Required action = Look at each line of the records and count those with "State" in them. Please answer with the count alone.
(Extracted material begins)
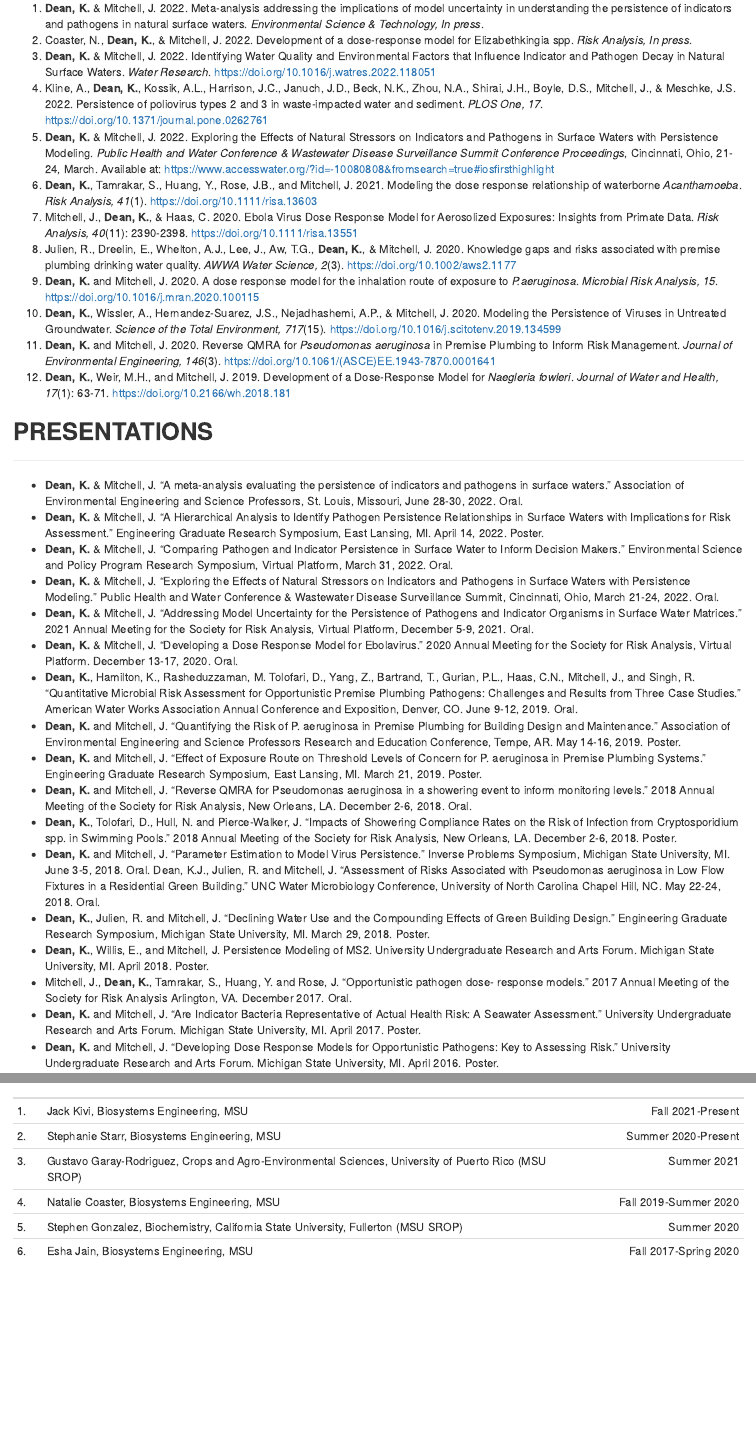
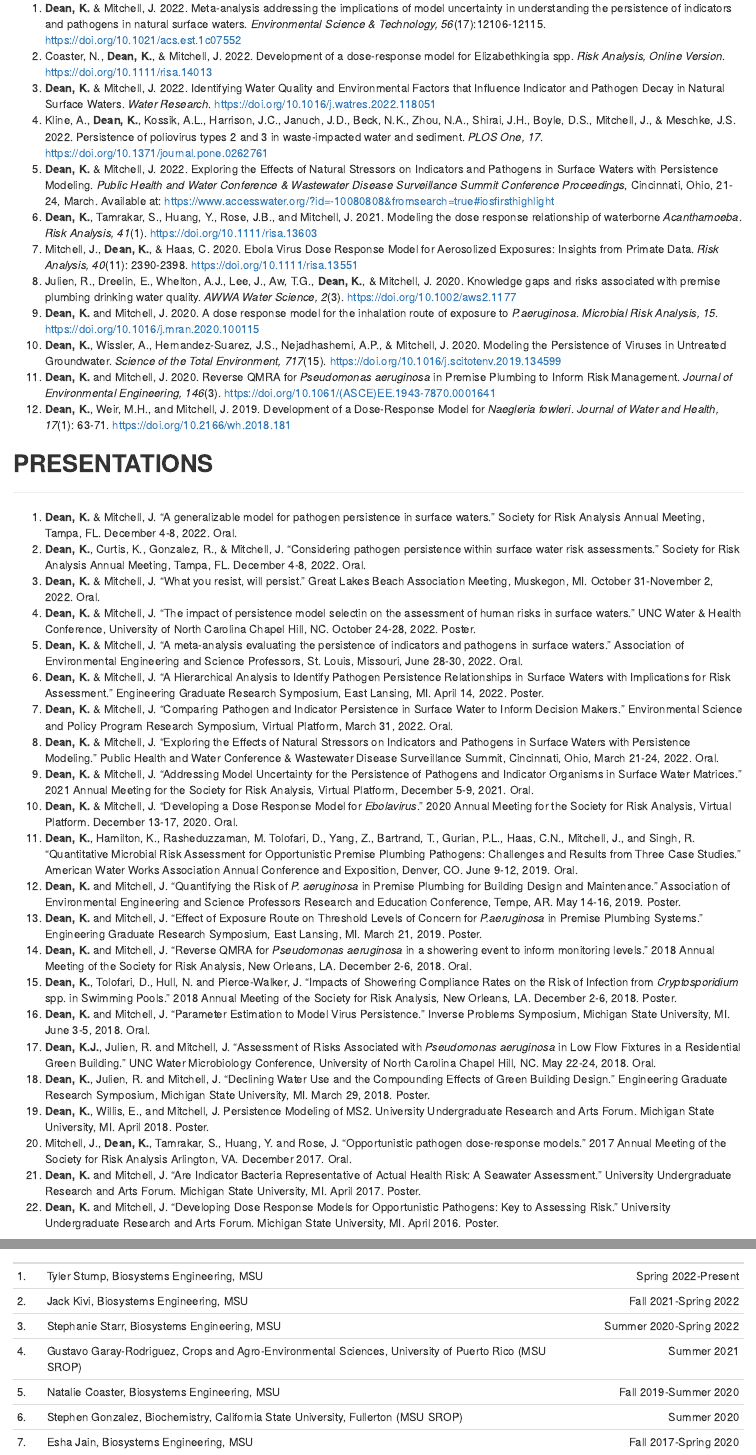
Before and after one commit to KJaneD/KJaneD.github.io, an R Markdown document (CV_rmd_KD.Rmd): the page in a window 1100 px wide, from 2390 px down, and a second part further down, joined at a grey line. The pictures show the output file CV_rmd_KD.html that the author committed with the source, opened offline.

Commit message:
Updated presentations

```diff
--- a/CV_rmd_KD.Rmd
+++ b/CV_rmd_KD.Rmd
@@ -96,8 +96,8 @@ Columbus, Ohio, USA
 
 ## **PEER-REVIEWED PUBLICATIONS**
 _______________________________________________________________________________
-  1. **Dean, K.** & Mitchell, J. 2022. Meta-analysis addressing the implications of model uncertainty in understanding the persistence of indicators and pathogens in natural surface waters. *Environmental Science & Technology, In press*.
-  2. Coaster, N., **Dean, K.**, & Mitchell, J. 2022. Development of a dose-response model for Elizabethkingia spp. *Risk Analysis, In press*.
+  1. **Dean, K.** & Mitchell, J. 2022. Meta-analysis addressing the implications of model uncertainty in understanding the persistence of indicators and pathogens in natural surface waters. *Environmental Science & Technology, 56*(17):12106-12115. https://doi.org/10.1021/acs.est.1c07552
+  2. Coaster, N., **Dean, K.**, & Mitchell, J. 2022. Development of a dose-response model for Elizabethkingia spp. *Risk Analysis, Online Version*. https://doi.org/10.1111/risa.14013
   3. **Dean, K.** & Mitchell, J. 2022. Identifying Water Quality and Environmental Factors that Influence Indicator and Pathogen Decay in Natural Surface Waters. *Water Research*. https://doi.org/10.1016/j.watres.2022.118051
   4. Kline, A., **Dean, K.**, Kossik, A.L., Harrison, J.C., Januch, J.D., Beck, N.K., Zhou, N.A., Shirai, J.H., Boyle, D.S., Mitchell, J., & Meschke, J.S. 2022. Persistence of poliovirus types 2 and 3 in waste-impacted water and sediment. *PLOS One, 17*. https://doi.org/10.1371/journal.pone.0262761
   5. **Dean, K.** & Mitchell, J. 2022. Exploring the Effects of Natural Stressors on Indicators and Pathogens in Surface Waters with Persistence Modeling. *Public Health and Water Conference & Wastewater Disease Surveillance Summit Conference Proceedings*, Cincinnati, Ohio, 21-24, March. Available at:
@@ -118,43 +118,39 @@ Plumbing to Inform Risk Management. *Journal of Environmental Engineering, 146*(
 
 ## **PRESENTATIONS**
 _______________________________________________________________________________
-  - **Dean, K.** & Mitchell, J. “A meta-analysis evaluating the persistence of indicators and 	pathogens in surface waters.” Association of Environmental Engineering and Science Professors, St. Louis, Missouri, June 28-30, 2022. Oral.
-  - **Dean, K.** & Mitchell, J. "A Hierarchical Analysis to Identify Pathogen Persistence Relationships in Surface Waters with Implications for Risk Assessment." Engineering Graduate Research Symposium, East Lansing, MI. April 14, 2022. Poster.
- - **Dean, K.** & Mitchell, J. “Comparing Pathogen and Indicator Persistence in Surface Water to Inform Decision Makers.” Environmental Science and Policy Program Research Symposium, Virtual Platform, March 31, 2022. Oral.
- - **Dean, K.** & Mitchell, J. “Exploring the Effects of Natural Stressors on Indicators and Pathogens in Surface Waters with Persistence Modeling.” Public Health and Water
+  1. **Dean, K.** & Mitchell, J. “A generalizable model for pathogen persistence in surface waters.” Society for Risk Analysis Annual Meeting, Tampa, FL. December 4-8, 2022. Oral.
+  2. **Dean, K.**, Curtis, K., Gonzalez, R., & Mitchell, J. “Considering pathogen persistence within surface water risk assessments.” Society for Risk Analysis Annual Meeting, Tampa, FL. December 4-8, 2022. Oral.
+  3. **Dean, K.** & Mitchell, J. “What you resist, will persist.” Great Lakes Beach Association Meeting, Muskegon, MI. October 31-November 2, 2022. Oral.
+  4. **Dean, K.** & Mitchell, J. “The impact of persistence model selectin on the assessment of human risks in surface waters.” UNC Water & Health Conference, University of North Carolina Chapel Hill, NC. October 24-28, 2022. Poster.
+  5. **Dean, K.** & Mitchell, J. “A meta-analysis evaluating the persistence of indicators and pathogens in surface waters.” Association of Environmental Engineering and Science Professors, St. Louis, Missouri, June 28-30, 2022. Oral.
+  6. **Dean, K.** & Mitchell, J. "A Hierarchical Analysis to Identify Pathogen Persistence Relationships in Surface Waters with Implications for Risk Assessment." Engineering Graduate Research Symposium, East Lansing, MI. April 14, 2022. Poster.
+  7. **Dean, K.** & Mitchell, J. “Comparing Pathogen and Indicator Persistence in Surface Water to Inform Decision Makers.” Environmental Science and Policy Program Research Symposium, Virtual Platform, March 31, 2022. Oral.
+  8. **Dean, K.** & Mitchell, J. “Exploring the Effects of Natural Stressors on Indicators and Pathogens in Surface Waters with Persistence Modeling.” Public Health and Water
 Conference & Wastewater Disease Surveillance Summit, Cincinnati, Ohio, March 21-24, 2022. Oral.
- - **Dean, K.** & Mitchell, J. “Addressing Model Uncertainty for the Persistence of Pathogens and Indicator Organisms in Surface Water Matrices.” 2021 Annual Meeting for the Society for Risk Analysis, Virtual Platform, December 5-9, 2021. Oral.
- - **Dean, K.** & Mitchell, J. “Developing a Dose Response Model for Ebolavirus.” 2020 Annual Meeting for the Society for Risk Analysis, Virtual Platform. December 13-17, 2020. Oral.
- - **Dean, K.**, Hamilton, K., Rasheduzzaman, M. Tolofari, D., Yang, Z., Bartrand, T., Gurian, P.L.,
-Haas, C.N., Mitchell, J., and Singh, R. “Quantitative Microbial Risk Assessment for
-Opportunistic Premise Plumbing Pathogens: Challenges and Results from Three Case
+  9. **Dean, K.** & Mitchell, J. “Addressing Model Uncertainty for the Persistence of Pathogens and Indicator Organisms in Surface Water Matrices.” 2021 Annual Meeting for the Society for Risk Analysis, Virtual Platform, December 5-9, 2021. Oral.
+  10. **Dean, K.** & Mitchell, J. “Developing a Dose Response Model for *Ebolavirus*.” 2020 Annual Meeting for the Society for Risk Analysis, Virtual Platform. December 13-17, 2020. Oral.
+  11. **Dean, K.**, Hamilton, K., Rasheduzzaman, M. Tolofari, D., Yang, Z., Bartrand, T., Gurian, P.L., Haas, C.N., Mitchell, J., and Singh, R. “Quantitative Microbial Risk Assessment for Opportunistic Premise Plumbing Pathogens: Challenges and Results from Three Case
 Studies.” American Water Works Association Annual Conference and Exposition,
 Denver, CO. June 9-12, 2019. Oral.
- - **Dean, K.** and Mitchell, J. “Quantifying the Risk of P. aeruginosa in Premise Plumbing for
-Building Design and Maintenance.” Association of Environmental Engineering and Science Professors Research and Education Conference, Tempe, AR. May 14-16, 2019. Poster.
- - **Dean, K.** and Mitchell, J. “Effect of Exposure Route on Threshold Levels of Concern for P.
-aeruginosa in Premise Plumbing Systems.” Engineering Graduate Research Symposium,
+ 12. **Dean, K.** and Mitchell, J. “Quantifying the Risk of *P. aeruginosa* in Premise Plumbing for Building Design and Maintenance.” Association of Environmental Engineering and Science Professors Research and Education Conference, Tempe, AR. May 14-16, 2019. Poster.
+ 13. **Dean, K.** and Mitchell, J. “Effect of Exposure Route on Threshold Levels of Concern for *P.aeruginosa* in Premise Plumbing Systems.” Engineering Graduate Research Symposium,
 East Lansing, MI. March 21, 2019. Poster.
- - **Dean, K.** and Mitchell, J. “Reverse QMRA for Pseudomonas aeruginosa in a showering event
-to inform monitoring levels.” 2018 Annual Meeting of the Society for Risk Analysis,
+ 14. **Dean, K.** and Mitchell, J. “Reverse QMRA for *Pseudomonas aeruginosa* in a showering event to inform monitoring levels.” 2018 Annual Meeting of the Society for Risk Analysis,
 New Orleans, LA. December 2-6, 2018. Oral.
- - **Dean, K.**, Tolofari, D., Hull, N. and Pierce-Walker, J. “Impacts of Showering Compliance
-Rates on the Risk of Infection from Cryptosporidium spp. in Swimming Pools.” 2018
-Annual Meeting of the Society for Risk Analysis, New Orleans, LA. December 2-6, 2018. Poster.
- - **Dean, K.** and Mitchell, J. “Parameter Estimation to Model Virus Persistence.” Inverse
+ 15. **Dean, K.**, Tolofari, D., Hull, N. and Pierce-Walker, J. “Impacts of Showering Compliance Rates on the Risk of Infection from *Cryptosporidium* spp. in Swimming Pools.” 2018 Annual Meeting of the Society for Risk Analysis, New Orleans, LA. December 2-6, 2018. Poster.
+ 16. **Dean, K.** and Mitchell, J. “Parameter Estimation to Model Virus Persistence.” Inverse
 Problems Symposium, Michigan State University, MI. June 3-5, 2018. Oral.
-Dean, K.J., Julien, R. and Mitchell, J. “Assessment of Risks Associated with Pseudomonas aeruginosa in Low Flow Fixtures in a Residential Green Building.” UNC Water Microbiology Conference, University of North Carolina Chapel Hill, NC. May 22-24, 2018. Oral.
- - **Dean, K.**, Julien, R. and Mitchell, J. “Declining Water Use and the Compounding
+ 17. **Dean, K.J.**, Julien, R. and Mitchell, J. “Assessment of Risks Associated with *Pseudomonas aeruginosa* in Low Flow Fixtures in a Residential Green Building.” UNC Water Microbiology Conference, University of North Carolina Chapel Hill, NC. May 22-24, 2018. Oral.
+ 18. **Dean, K.**, Julien, R. and Mitchell, J. “Declining Water Use and the Compounding
 Effects of Green Building Design.” Engineering Graduate Research Symposium,
 Michigan State University, MI. March 29, 2018. Poster.
- - **Dean, K.**, Willis, E., and Mitchell, J. Persistence Modeling of MS2. University
+ 19. **Dean, K.**, Willis, E., and Mitchell, J. Persistence Modeling of MS2. University
 Undergraduate Research and Arts Forum. Michigan State University, MI. April 2018. Poster.
- - Mitchell, J.,  **Dean, K.**, Tamrakar, S., Huang, Y. and Rose, J. “Opportunistic pathogen dose-
-response models.” 2017 Annual Meeting of the Society for Risk Analysis Arlington, VA. December 2017. Oral.
- - **Dean, K.** and Mitchell, J. “Are Indicator Bacteria Representative of Actual Health
+ 20. Mitchell, J.,  **Dean, K.**, Tamrakar, S., Huang, Y. and Rose, J. “Opportunistic pathogen dose-response models.” 2017 Annual Meeting of the Society for Risk Analysis Arlington, VA. December 2017. Oral.
+ 21. **Dean, K.** and Mitchell, J. “Are Indicator Bacteria Representative of Actual Health
 Risk: A Seawater Assessment.” University Undergraduate Research and Arts Forum.
 Michigan State University, MI. April 2017. Poster.
- - **Dean, K.** and Mitchell, J. “Developing Dose Response Models for Opportunistic
+ 22. **Dean, K.** and Mitchell, J. “Developing Dose Response Models for Opportunistic
 Pathogens: Key to Assessing Risk.” University Undergraduate Research and Arts Forum.
 Michigan State University, MI. April 2016. Poster.
 
@@ -191,9 +188,10 @@ Plumbing Safety Workshop, Purdue University, IN | 2017
 _______________________________________________________________________________
  <!-- --> | <!-------------- ------------>    | <!-- -->
 ---|------------------------------------------------------|---------------:
-1.|	Jack Kivi, Biosystems Engineering, MSU	| Fall 2021-Present
-2.|	Stephanie Starr, Biosystems Engineering, MSU	| Summer 2020-Present
-3.|	Gustavo Garay-Rodriguez, Crops and Agro-Environmental Sciences, University of Puerto Rico (MSU SROP)	| Summer 2021
-4.|	Natalie Coaster, Biosystems Engineering, MSU	| Fall 2019-Summer 2020
-5.|	Stephen Gonzalez, Biochemistry, California State University, Fullerton (MSU SROP)	| Summer 2020
-6.|	Esha Jain, Biosystems Engineering, MSU	| Fall 2017-Spring 2020
+1.|	Tyler Stump, Biosystems Engineering, MSU	| Spring 2022-Present
+2.|	Jack Kivi, Biosystems Engineering, MSU	| Fall 2021-Spring 2022
+3.|	Stephanie Starr, Biosystems Engineering, MSU	| Summer 2020-Spring 2022
+4.|	Gustavo Garay-Rodriguez, Crops and Agro-Environmental Sciences, University of Puerto Rico (MSU SROP)	| Summer 2021
+5.|	Natalie Coaster, Biosystems Engineering, MSU	| Fall 2019-Summer 2020
+6.|	Stephen Gonzalez, Biochemistry, California State University, Fullerton (MSU SROP)	| Summer 2020
+7.|	Esha Jain, Biosystems Engineering, MSU	| Fall 2017-Spring 2020
```
Also changed, not shown: CV_rmd_KD.html, CV_rmd_KD.Rmd (5 more changed lines).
(Extracted material ends)
Reply = 7